    media change
  • Live-dead assay Trypan Blue
  • Determine optimal time to replenish media

Live Cells
Dead Cells
Gradient Formation
  • Use porous membranes (0.4-8 micron pores) to
    separate the channel from the source and sink
  • Allows for the growth factor and media change
    without disturbing the channel gradient
  • Test gradient formation of membranes using
    Dextran coated with Texas-Red dye

  • Create a growth factor gradient using
    betacellulin and activin to determine the effect
    on the AR42J cell line
  • Allow differentiation of cells within the
  • Image results using immunofluorescence
  • Compare results from the growth factor gradient
    with the positive control results from Mashimas

Future Work
  • Continue testing seeding and viability using
    AR42J cells
  • Gradient formation
  • Determine why the gradient has not formed with
    0.4 micron membranes
  • Use an agarose gel to create a physical barrier
    between the channel and source instead of the
    membranes if necessary
  • Test gradient with AR42J cells and growth factors
    betacellulin and activin
  • Compare results to Mashima et al.1 paper

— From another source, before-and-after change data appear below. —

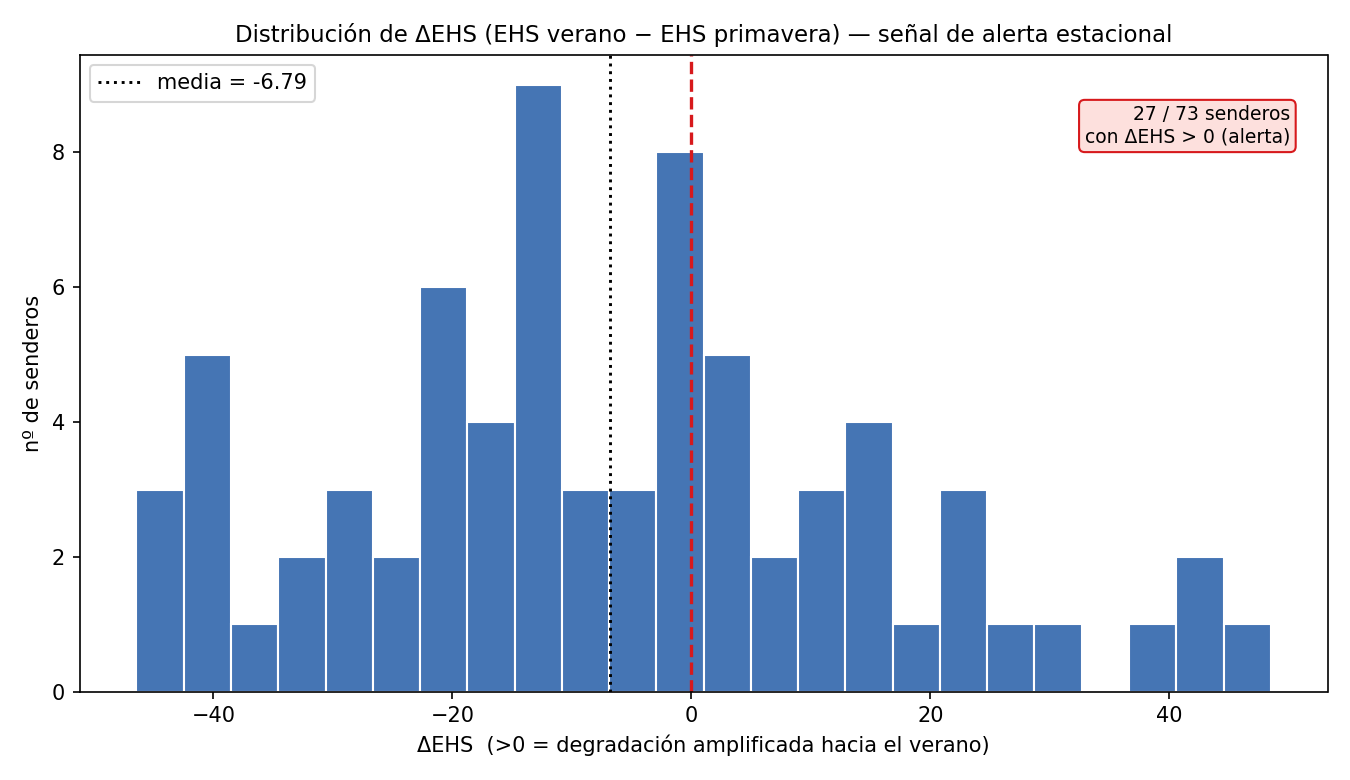
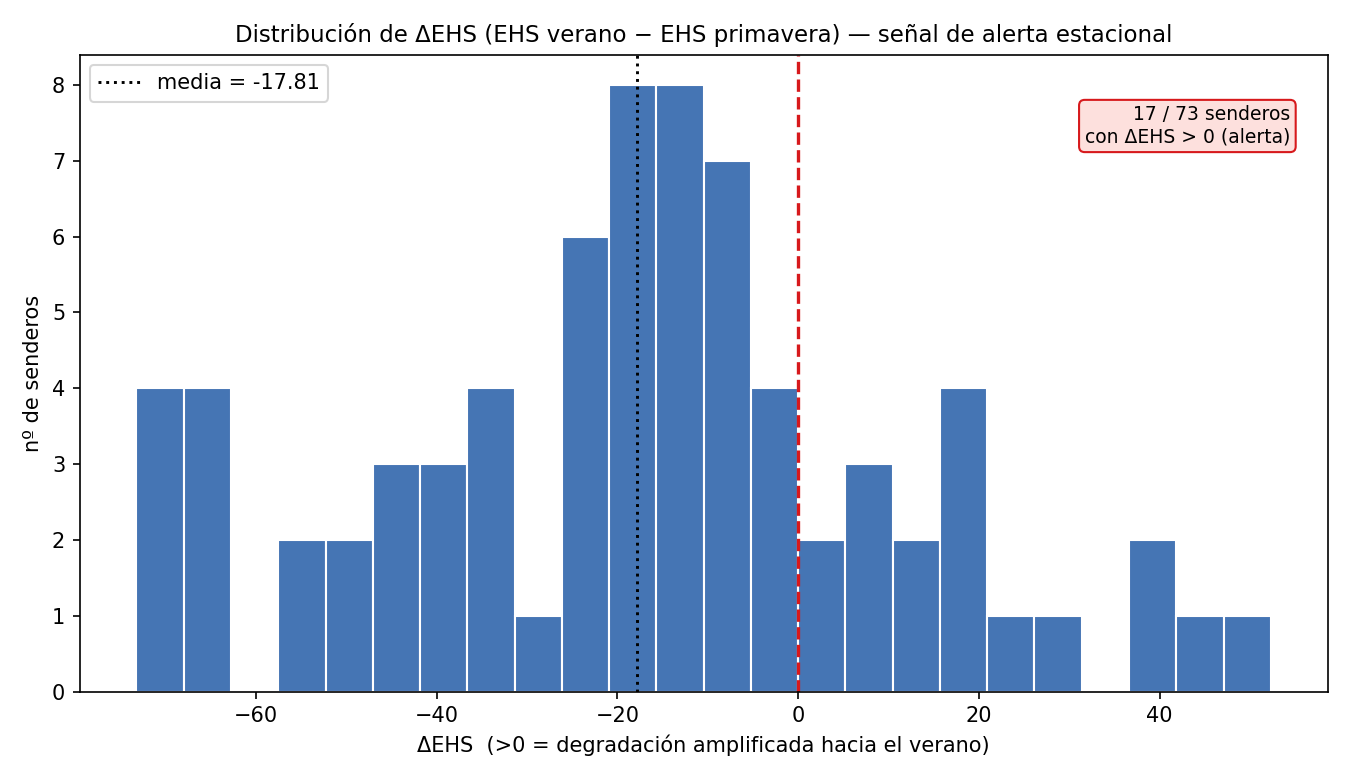
fix: real NDMI band + bi-index EHS figures for Sierra del Rincón
- prepare_raster.py: compute real NDMI from Sentinel-2 SWIR B11 (resampled
  to 10 m) instead of writing a zero placeholder in band 2; both seasonal
  rasters regenerated with valid NDVI+NDMI
- Re-run Pipeline A with bi-index EHS (NDVI+NDMI 0.5/0.5): EHS_summer mean
  27.6 (max 71.3), 17/73 trails degrading seasonally, SCM unchanged
  27/9/37 (NDVI-only by design — consistency check), budget ~205k EUR
- Refresh memoria 5.1 with bi-index figures; mark NDMI as resolved in 7.2
- Regenerate figures with corrected bi-index title

Note: ran with PROJ_LIB overridden to rasterio's proj_data because a
PostgreSQL 18 / PostGIS PROJ install on PATH shadows rasterio's proj.db.

diff --git a/prepare_raster.py b/prepare_raster.py
@@ -3,9 +3,10 @@ SNTO -- Sentinel-2 Raster Preparation (Production)
 ===================================================
 Pilot Territory: Sierra del Rincón Biosphere Reserve, Madrid, Spain
 
-Reads Band 4 (Red) and Band 8 (NIR) from a Sentinel-2 L2A .SAFE directory,
-reprojects both to EPSG:25830, computes NDVI, and writes a 2-band GeoTIFF
-(Band 1: NDVI, Band 2: NDMI placeholder) to data/clean_assets/.
+Reads Band 4 (Red, 10 m), Band 8 (NIR, 10 m) and Band 11 (SWIR, 20 m) from a
+Sentinel-2 L2A .SAFE directory, reprojects all three to EPSG:25830, resamples
+B11 to the 10 m reference grid, computes NDVI and NDMI, and writes a 2-band
+GeoTIFF (Band 1: NDVI, Band 2: NDMI) to data/clean_assets/.
 
 Usage
 -----
@@ -229,6 +230,21 @@ def _compute_ndvi(nir: np.ndarray, red: np.ndarray) -> np.ndarray:
     return ndvi.astype(np.float32)
 
 
+def _compute_ndmi(nir: np.ndarray, swir: np.ndarray) -> np.ndarray:
+    """
+    NDMI = (NIR - SWIR) / (NIR + SWIR + epsilon).
+
+    Normalised Difference Moisture Index using B08 (NIR, 10 m) and B11 (SWIR,
+    20 m resampled to 10 m). epsilon avoids division by zero; pixels where
+    either input is NODATA are preserved as NODATA.
+    """
+    nodata_mask = (nir == NODATA) | (swir == NODATA)
+    with np.errstate(invalid="ignore"):
+        ndmi = (nir - swir) / (nir + swir + EPSILON)
+    ndmi[nodata_mask] = NODATA
+    return ndmi.astype(np.float32)
+
+
 # ── Argument parsing ──────────────────────────────────────────────────────────
 
 def _parse_args() -> argparse.Namespace:
@@ -296,16 +312,19 @@ def main() -> None:
     print()
 
     # ── [2/6] Locate IMG_DATA and band files ─────────────────────────────────
-    print("  [2/6] Locating IMG_DATA and 10 m band files ...")
+    print("  [2/6] Locating IMG_DATA and band files ...")
     try:
         img_data_dir = _find_img_data(safe_dir)
-        print(f"    IMG_DATA : {img_data_dir}")
+        print(f"    IMG_DATA  : {img_data_dir}")
 
         b04_path = _find_band(img_data_dir, "_B04_10m.jp2")
-        print(f"    B04 (Red): {os.path.basename(b04_path)}")
+        print(f"    B04 (Red) : {os.path.basename(b04_path)}")
 
         b08_path = _find_band(img_data_dir, "_B08_10m.jp2")
-        print(f"    B08 (NIR): {os.path.basename(b08_path)}")
+        print(f"    B08 (NIR) : {os.path.basename(b08_path)}")
+
+        b11_path = _find_band(img_data_dir, "_B11_20m.jp2")
+        print(f"    B11 (SWIR): {os.path.basename(b11_path)}")
 
     except FileNotFoundError as exc:
         print(f"\n  ERROR: Band discovery failed.\n  {exc}")
@@ -324,6 +343,11 @@ def main() -> None:
         print(f"    B08 shape : {b08_data.shape}  "
               f"CRS: {b08_profile['crs']}  "
               f"dtype: {b08_data.dtype}")
+
+        b11_data, b11_profile = _read_band(b11_path)
+        print(f"    B11 shape : {b11_data.shape}  "
+              f"CRS: {b11_profile['crs']}  "
+              f"dtype: {b11_data.dtype}  (native 20 m)")
 
     except rasterio.errors.RasterioIOError as exc:
         print(f"\n  ERROR: Failed to read band file.\n  {exc}")
@@ -347,6 +371,13 @@ def main() -> None:
         b08_data, b08_profile = _reproject_to_epsg25830(b08_data, b08_profile)
         print(f"    B08 final shape : {b08_data.shape}")
 
+        if b11_profile["crs"] == TARGET_CRS:
+            print(f"    B11: already in EPSG:25830 — no reprojection needed.")
+        else:
+            print(f"    B11: {b11_profile['crs']} → EPSG:25830 ...")
+        b11_data, b11_profile = _reproject_to_epsg25830(b11_data, b11_profile)
+        print(f"    B11 final shape : {b11_data.shape}  (still 20 m grid)")
+
     except Exception as exc:
         print(f"\n  ERROR: Reprojection to EPSG:25830 failed.\n  {exc}")
         sys.exit(1)
@@ -364,12 +395,24 @@ def main() -> None:
             sys.exit(1)
     else:
         print("    Grid check  : B04 and B08 grids match — no alignment needed.")
+
+    # B11 is natively 20 m: resample to the 10 m B04 reference grid so NDMI
+    # aligns pixel-for-pixel with NDVI. Bilinear resampling (20 m → 10 m).
+    print()
+    print(f"    Resampling B11 (20 m) → B04 reference grid (10 m) ...")
+    try:
+        b11_data = _align_to_reference(b11_data, b11_profile, b04_profile)
+        print(f"    B11 resampled : {b11_data.shape}")
+    except Exception as exc:
+        print(f"\n  ERROR: Resampling of B11 to B04 grid failed.\n  {exc}")
+        sys.exit(1)
     print()
 
     # ── [5/6] Compute NDVI and NDMI ──────────────────────────────────────────
     print("  [5/6] Computing spectral indices ...")
     ndvi = _compute_ndvi(b08_data, b04_data)
-    del b04_data, b08_data  # free memory before writing
+    ndmi = _compute_ndmi(b08_data, b11_data)
+    del b04_data, b08_data, b11_data  # free memory before writing
 
     valid_ndvi = ndvi[ndvi != NODATA]
     print(f"    NDVI  — valid pixels : {len(valid_ndvi):>12,}")
@@ -378,9 +421,12 @@ def main() -> None:
               f"{valid_ndvi.max():.4f}]")
         print(f"            mean         :  {valid_ndvi.mean():.4f}")
 
-    # NDMI placeholder: full zero array on the same grid.
-    ndmi = np.zeros(ndvi.shape, dtype=np.float32)
-    print(f"    NDMI  — placeholder  : 0.0 (full grid, {ndmi.shape})")
+    valid_ndmi = ndmi[ndmi != NODATA]
+    print(f"    NDMI  — valid pixels : {len(valid_ndmi):>12,}")
+    if len(valid_ndmi):
+        print(f"            range        : [{valid_ndmi.min():.4f},  "
+              f"{valid_ndmi.max():.4f}]")
+        print(f"            mean         :  {valid_ndmi.mean():.4f}")
     print()
 
     # ── [6/6] Write 2-band GeoTIFF ───────────────────────────────────────────
@@ -406,7 +452,7 @@ def main() -> None:
             dst.write(ndmi,  2)
             dst.update_tags(
                 BAND_1="NDVI = (B08 - B04) / (B08 + B04 + 1e-8)",
-                BAND_2="NDMI = 0.0 (placeholder — replace with full SWIR calculation)",
+                BAND_2="NDMI = (B08 - B11) / (B08 + B11 + 1e-8)  [B11 resampled 20m->10m]",
                 SOURCE=os.path.basename(safe_dir),
                 CRS="EPSG:25830",
                 NODATA=str(NODATA),

diff --git a/make_pipeline_a_figures.py b/make_pipeline_a_figures.py
@@ -68,7 +68,7 @@ def main() -> None:
         ax.annotate(r["name"][:22], xy=(c.x, c.y), fontsize=7, color="black",
                     bbox=dict(boxstyle="round,pad=0.2", fc="white", ec="0.5", alpha=0.8))
     ax.set_title("Salud ambiental por sendero (EHS verano) — Reserva de la Biosfera Sierra del Rincón\n"
-                 "73 senderos · 149,4 km · Sentinel-2 (modo NDVI-only)", fontsize=11)
+                 "73 senderos · 149,4 km · Sentinel-2 (EHS bi-índice NDVI+NDMI)", fontsize=11)
     ax.set_xlabel("Easting (EPSG:25830, m)"); ax.set_ylabel("Northing (m)")
     ax.ticklabel_format(style="plain")
     fig.tight_layout()

diff --git a/docs/TFM_memoria_borrador.md b/docs/TFM_memoria_borrador.md
@@ -79,27 +79,27 @@ Esta separación es una decisión de diseño deliberada y constituye la principa
 
 ### 5.1 Pipeline A — Sierra del Rincón (datos reales)
 
-Se analizaron **73 senderos** (longitud total **149,4 km**) dentro de la Reserva de la Biosfera Sierra del Rincón, derivados de OpenStreetMap (vías con `highway = path | footway | track | bridleway` y etiqueta de nombre, disueltas por nombre) y evaluados sobre dos escenas Sentinel-2 L2A reales (verano: agosto 2025; primavera: abril 2026). El cómputo se ejecutó en modo fichero (`run_pipeline_a_filemode.py`), reutilizando la misma matemática de `calculate_delta_ehs.py` y `run_scm_operational.py` sin dependencia de PostGIS.
+Se analizaron **73 senderos** (longitud total **149,4 km**) dentro de la Reserva de la Biosfera Sierra del Rincón, derivados de OpenStreetMap (vías con `highway = path | footway | track | bridleway` y etiqueta de nombre, disueltas por nombre) y evaluados sobre dos escenas Sentinel-2 L2A reales (verano: agosto 2025; primavera: abril 2026). El cómputo se ejecutó en modo fichero (`run_pipeline_a_filemode.py`), reutilizando la misma matemática de `calculate_delta_ehs.py` y `run_scm_operational.py` sin dependencia de PostGIS, con **EHS bi-índice (NDVI + NDMI a peso 0,5/0,5)**.
 
-**Salud ambiental (EHS, escala 0–100; alto = peor estado).** EHS de verano: media **21,6**, máximo **63,1**, mínimo 0,0. Los valores son moderados-bajos en promedio, consistentes con una masa vegetal mayoritariamente sana en el conjunto del territorio, con focos puntuales de estrés.
+**Salud ambiental (EHS, escala 0–100; alto = peor estado).** EHS de verano: media **27,6**, máximo **71,3**, mínimo 0,0. Los valores son moderados en promedio, consistentes con una masa vegetal mayoritariamente sana en el conjunto del territorio, con focos puntuales de estrés acusado.
 
-**Señal de alerta estacional (ΔEHS = EHS_verano − EHS_primavera).** Media territorial **−6,79** (recuperación estacional neta), pero **27 de 73 senderos (37 %) presentan ΔEHS > 0**, es decir, degradación amplificada hacia el verano — la señal de alerta temprana que el sistema busca. Los 5 senderos con mayor degradación estacional, todos clasificados como `LOCALIZED_IMPACT`, son:
+**Señal de alerta estacional (ΔEHS = EHS_verano − EHS_primavera).** Media territorial **−17,8** (recuperación estacional neta), pero **17 de 73 senderos (23 %) presentan ΔEHS > 0**, es decir, degradación amplificada hacia el verano — la señal de alerta temprana que el sistema busca. Los 5 senderos con mayor degradación estacional son:
 
 | Sendero | ΔEHS | EHS_verano | Clasificación SCM |
 |---|---|---|---|
-| Calle Plazuela | +48,5 | 51,4 | LOCALIZED_IMPACT |
-| Calle Chorrera | +42,3 | 50,5 | LOCALIZED_IMPACT |
-| Camino de Rosuero a Riofrío de Riaza | +41,5 | 50,3 | LOCALIZED_IMPACT |
-| Camino Rades | +38,2 | 38,2 | LOCALIZED_IMPACT |
-| Cañada Real Segoviana | +31,5 | 51,6 | LOCALIZED_IMPACT |
+| Calle Plazuela | +52,3 | 62,2 | LOCALIZED_IMPACT |
+| Camino Rades | +42,9 | 53,9 | LOCALIZED_IMPACT |
+| Camino de Rosuero a Riofrío de Riaza | +40,9 | 64,4 | LOCALIZED_IMPACT |
+| Calle Chorrera | +40,9 | 64,1 | LOCALIZED_IMPACT |
+| Camino de la Tayuela | +27,0 | 45,8 | MIXED |
 
-**Atribución causal (SCM).** De los 73 senderos: **27 LOCALIZED_IMPACT** (impacto antrópico dominante, factor causal 1,0), **9 MIXED** (0,5) y **37 LANDSCAPE_DRIVEN** (forzamiento climático, 0,0); 0 sin dato. Que los 5 senderos más degradados sean simultáneamente `LOCALIZED_IMPACT` es coherente con la hipótesis del sistema: la degradación más severa se concentra donde el gradiente espacial delata presión de uso, no clima.
+**Atribución causal (SCM).** De los 73 senderos: **27 LOCALIZED_IMPACT** (impacto antrópico dominante, factor causal 1,0), **9 MIXED** (0,5) y **37 LANDSCAPE_DRIVEN** (forzamiento climático, 0,0); 0 sin dato. Que **4 de los 5 senderos más degradados** sean `LOCALIZED_IMPACT` es coherente con la hipótesis del sistema: la degradación más severa se concentra donde el gradiente espacial delata presión de uso, no clima. (El SCM usa solo NDVI por diseño, por lo que su clasificación es idéntica con o sin NDMI — una útil prueba de consistencia.)
 
-**Presupuesto de restauración (indicativo).** Aplicando `B = longitud × 15,50 €/m × (EHS_verano/100) × factor_causal`, el presupuesto total imputable a presión turística asciende a **≈ 157.194 €**. Es una estimación de orden de magnitud (ver limitaciones §7.2).
+**Presupuesto de restauración (indicativo).** Aplicando `B = longitud × 15,50 €/m × (EHS_verano/100) × factor_causal`, el presupuesto total imputable a presión turística asciende a **≈ 205.296 €**. Es una estimación de orden de magnitud (ver limitaciones §7.2).
 
 > **Provenance y caveats (honestidad metodológica):**
 > 1. **Conjunto de senderos.** Procede de OSM, no del conjunto curado original de 20 activos; es plenamente reproducible desde fuentes abiertas, pero el inventario difiere.
-> 2. **EHS calculado en modo NDVI-only.** Los rásters disponibles en `data/clean_assets/` tienen la **banda NDMI (banda 2) degenerada (todo ceros)**; el EHS se computó por tanto solo con NDVI a peso completo. Para el EHS bi-índice de diseño debe regenerarse el NDMI desde la banda SWIR (B11) de los productos SAFE (presentes en `data/raw_assets/raster_data/`).
+> 2. **EHS bi-índice.** Los rásters se regeneraron desde los productos SAFE para escribir un NDMI real desde la banda SWIR (B11) — corrigiendo un *placeholder* a ceros en la versión previa; el EHS de §5.1 combina NDVI y NDMI al 50/50 como en el diseño.
 > 3. **Presupuesto sin índice de tráfico.** En modo fichero no hay `traffic_index`; el `priority_score` se aproximó por el EHS_verano. El coste unitario TRAGSA (15,50 €/m) es estimación de orden de magnitud pendiente de cita oficial.
 > 4. **ΔEHS inter-anual.** Las dos escenas pertenecen a años distintos (verano 2025 / primavera 2026); el contraste es estacional, no una serie temporal — coherente con §4.3.
 
@@ -148,7 +148,7 @@ El SNTO *es*, en sí mismo, el sistema de monitorización objetiva y de cuantifi
 ### 7.2 Limitaciones
 De forma explícita y deliberada:
 - **Profundidad temporal del Pipeline A:** una sola anualidad real; la serie multi-anual (GEE 2021–2025) es trabajo en curso (ver `docs/GEE_setup_timebox.md`). El método de tendencia está implementado; lo que se acota es sobre qué territorio se afirma un hallazgo frente a una capacidad.
-- **Banda NDMI no operativa en los rásters actuales:** la banda 2 de los GeoTIFFs estacionales está a cero, por lo que el EHS de los resultados de §5.1 se calculó en modo NDVI-only. La regeneración del NDMI desde la banda SWIR de los productos SAFE restauraría el EHS bi-índice de diseño y es requisito antes de fijar las cifras como definitivas.
+- **Banda NDMI (resuelto durante el desarrollo):** la versión inicial de los rásters tenía la banda NDMI a cero (un *placeholder* en `prepare_raster.py`); se corrigió el script para computar NDMI desde la banda SWIR B11 y se regeneraron ambas escenas, de modo que las cifras de §5.1 ya son bi-índice. Se documenta como trazabilidad del proceso, no como limitación pendiente.
 - **Dimensión socioeconómica:** el sistema es fuerte en lo ambiental y débil en indicadores socioeconómicos (empleo, gasto turístico, satisfacción residente); se propone la integración de datos MITMA y encuestas como desarrollo.
 - **Principios programáticos de la CETS (4, 6, 7):** satisfacción del visitante, productos turísticos y formación quedan fuera del alcance de un sistema técnico, por ser acciones humanas y organizativas.
 - **Costes unitarios de restauración:** calibrados con tarifas TRAGSA 2023; deben tratarse como estimación de orden de magnitud hasta cerrar la cita de la resolución oficial por partida.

  1. Mashima H, Ohnishi H, Wakabayashi K, Mine T,
    Miyagawa J, Hanafusa T, Seno M, Yamada H, and
    Kojima I. Betacellulin and Activin A Convert
    Amylase-secreting Pancreatic AR42J Cells into
    Insulin-secreting Cells. J. Clin. Invest. 97
  2. Qiu J. Automating Cell Counting to Produce Fast
    Reliable Results. Next Generation
    Pharmaceutical. Retrieved on February 20, 2008
    from http//
  3. Abhyankar VV, Lokuta MA, Huttenlocher A, and
    Beebe DJ. Characterization of a membrane-based
    gradient generator for use in cell-signaling
    studies. Lab chip. 6 389-393.